(Records excerpted from a collection)
_ _ _

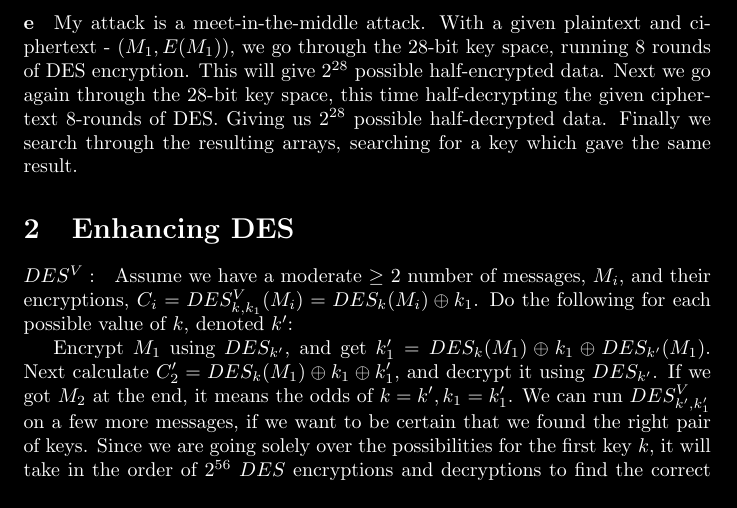
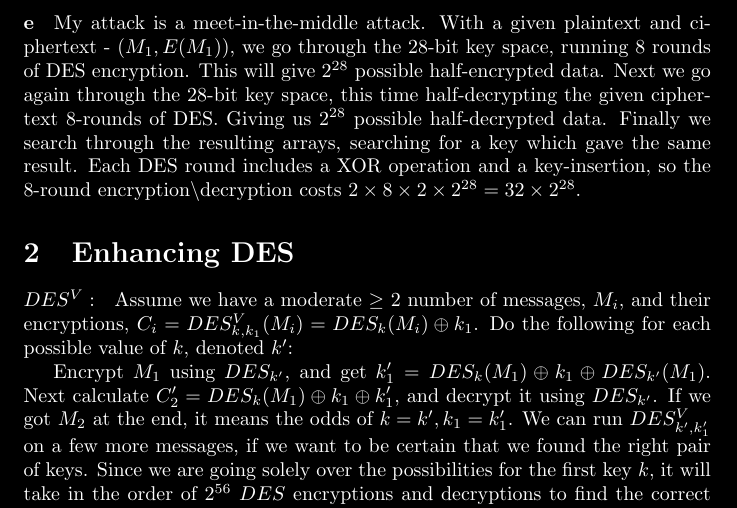
Before and after one commit to noslaver/crypto-101, a LaTeX document (2/solution.tex): part of page 3 of 7, cut so that both start at the same text. Compiled offline with pdfLaTeX.

Commit message:
commiting before merge

```diff
--- a/2/solution.tex
+++ b/2/solution.tex
@@ -85,7 +85,9 @@
 	DES encryption. This will give $2^{28}$ possible half-encrypted data. Next we go again
 	through the 28-bit key space, this time half-decrypting the given ciphertext 8-rounds
 	of DES. Giving us $2^{28}$ possible half-decrypted data. Finally we search through the
-	resulting arrays, searching for a key which gave the same result.
+	resulting arrays, searching for a key which gave the same result. Each DES round includes
+	a XOR operation and a key-insertion, so the 8-round encryption\textbackslash decryption
+	costs $2\times 8 \times 2 \times 2^{28} = 32\times 2^{28}$.
 \end{paragraph}
 
 \section{Enhancing DES}
```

_ _ _

**Exercise goal:** In the records above, how many lines contain the string "same"? Only that number should be written.

**Written answer:** 3